Perfect for those pretty new to poetry. A good collection of terms which, once you understand their relationships to each other, will give you a headstart on learning more. Not a one-and-done, but an overview. Leggi recensione completa
The poet's dictionary: a handbook of prosody and poetic devicesRecensione dell'utente - Not Available - Book Verdict
Packard's experience as editor of The New York Quarterly and as a professor of poetry is evident in his work.

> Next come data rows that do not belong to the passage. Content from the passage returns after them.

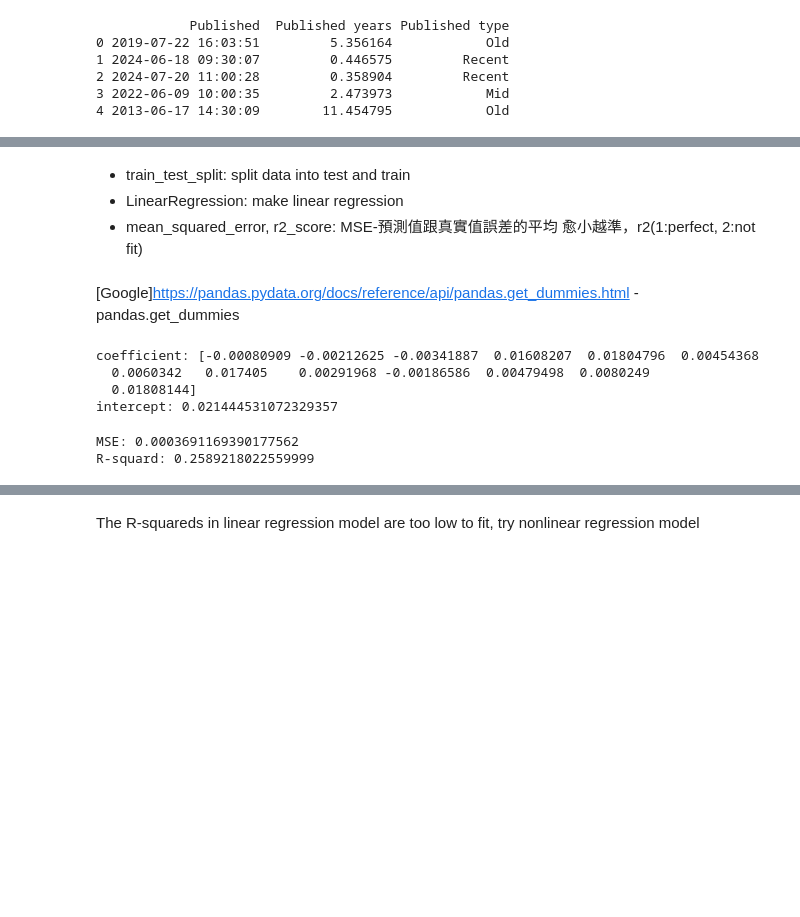
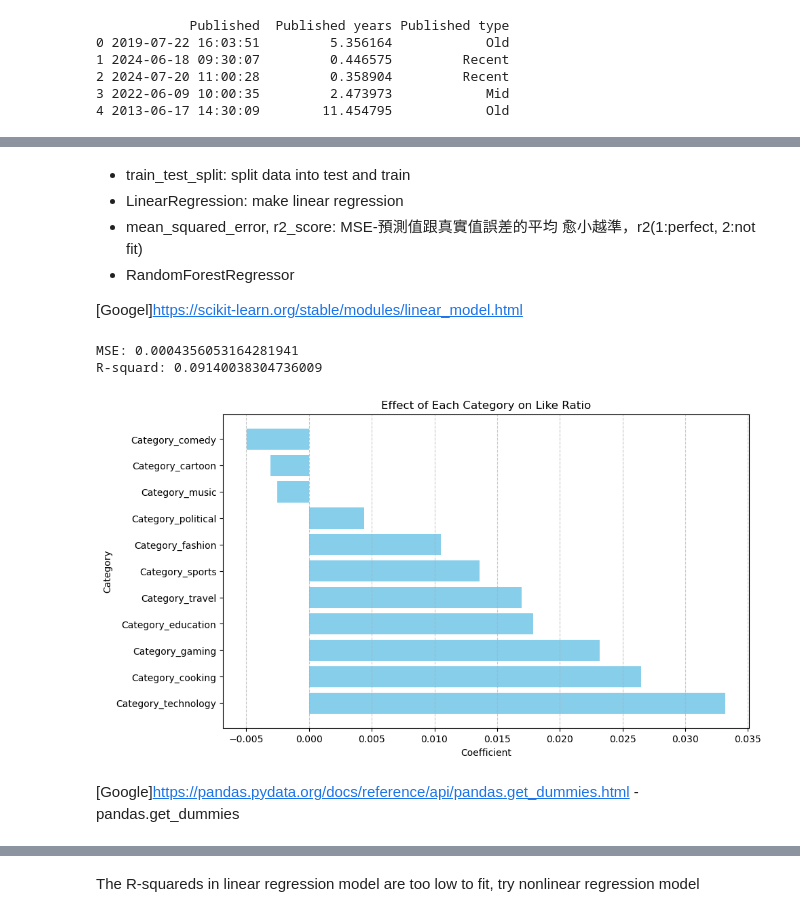
Before and after one commit to LeeChiehYin/ha24847_EMATM0048, a Jupyter notebook: Part2_youtube.ipynb, the cells around one changed output, grey strips where cells are left out. Drawn from its saved outputs; the diff is of its cells as text; code cells hidden in the pictures; blank space fills up the shorter version.

```diff
--- a/Part2_youtube.ipynb
+++ b/Part2_youtube.ipynb
@@ -626,41 +647,54 @@ from sklearn.metrics import mean_squared_error, r2_score #MSE-預測值跟真實
 - train_test_split: split data into test and train
 - LinearRegression: make linear regression
 - mean_squared_error, r2_score: MSE-預測值跟真實值誤差的平均 愈小越準，r2(1:perfect, 2:not fit)
+- RandomForestRegressor
+
+[Googel]https://scikit-learn.org/stable/modules/linear_model.html
 # %%
-Category_num = pd.get_dummies(yt, columns=['Category'], drop_first=True)
-
-x=Category_num[['Duration (minutes)', 'Published years'] +
-                 [col for col in Category_num.columns if 'Category_' in col]] #independent variables
-y=Category_num['Like ratio'] #response variable
+x = pd.get_dummies(yt[['Duration (minutes)', 'Published years', 'Category']], drop_first=True)
+#Category_num = pd.get_dummies(yt, columns=['Category'], drop_first=True)
+#x=Category_num[['Duration (minutes)', 'Published years'] +
+                 #[col for col in Category_num.columns if 'Category_' in col]] #independent variables
+y_like=yt['Like ratio'] #response variable
 
 #### Diveided date into training set and test set
-x_test,x_train,y_test,y_train = train_test_split(x,y,test_size=0.2, random_state=41)
+x_test,x_train,y_test_like,y_train_like = train_test_split(x,y_like,test_size=0.2, random_state=42)
+
+#### train the regression model
+lr=LinearRegression() #create the regresiion model
+
+lr.fit(x_train,y_train_like) #train the model
+
+#### Predict and evaluate the model
+y_pred=lr.predict(x_test)
+
+mse=mean_squared_error(y_test_like,y_pred)
+r2=r2_score(y_test_like,y_pred)
+
+print('MSE:', mse)
+print('R-squard:',r2)
+
+category_col=[col for col in Category_num.columns if 'Category_' in col]
+category_coef=lr.coef_[-len(category_col):]
+category_name=category_col
+
+coeff_df = pd.DataFrame({
+    'Category': category_name,
+    'Coefficient': category_coef})
+
+plt.figure(figsize=(10, 6))
+coeff_df.sort_values(by='Coefficient', ascending=False, inplace=True)  # 按係數排序
+plt.barh(coeff_df['Category'], coeff_df['Coefficient'], color='skyblue')
+plt.xlabel('Coefficient')
+plt.ylabel('Category')
+plt.title('Effect of Each Category on Like Ratio')
+plt.grid(axis='x', linestyle='--', alpha=0.7)
+plt.show()
+# %% [output]
+MSE: 0.0004356053164281941
+R-squard: 0.09140038304736009
+[figure, added]
 # %% [markdown]
 [Google]https://pandas.pydata.org/docs/reference/api/pandas.get_dummies.html -pandas.get_dummies
-# %%
-#### train the regression model
-lr=LinearRegression() #create the regresiion model
-
-lr.fit(x_train,y_train) #train the model
-
-print('coefficient:', lr.coef_)
-print('intercept:', lr.intercept_)
-# %% [output]
-coefficient: [-0.00080909 -0.00212625 -0.00341887  0.01608207  0.01804796  0.00454368
-  0.0060342   0.017405    0.00291968 -0.00186586  0.00479498  0.0080249
-  0.01808144]
-intercept: 0.021444531072329357
-# %%
-#### Predict and evaluate the model
-y_pred=lr.predict(x_test)
-
-mse=mean_squared_error(y_test,y_pred)
-r2=r2_score(y_test,y_pred)
-
-print('MSE:', mse)
-print('R-squard:',r2)
-# %% [output]
-MSE: 0.0003691169390177562
-R-squard: 0.2589218022559999
 # %%
 #### when response varialbe is comment ratio
```
Also changed, not shown: parts of 20 cells of this notebook.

This handbook is for the practicing writer, offering "brief and accurate definitions ... Leggi recensione completa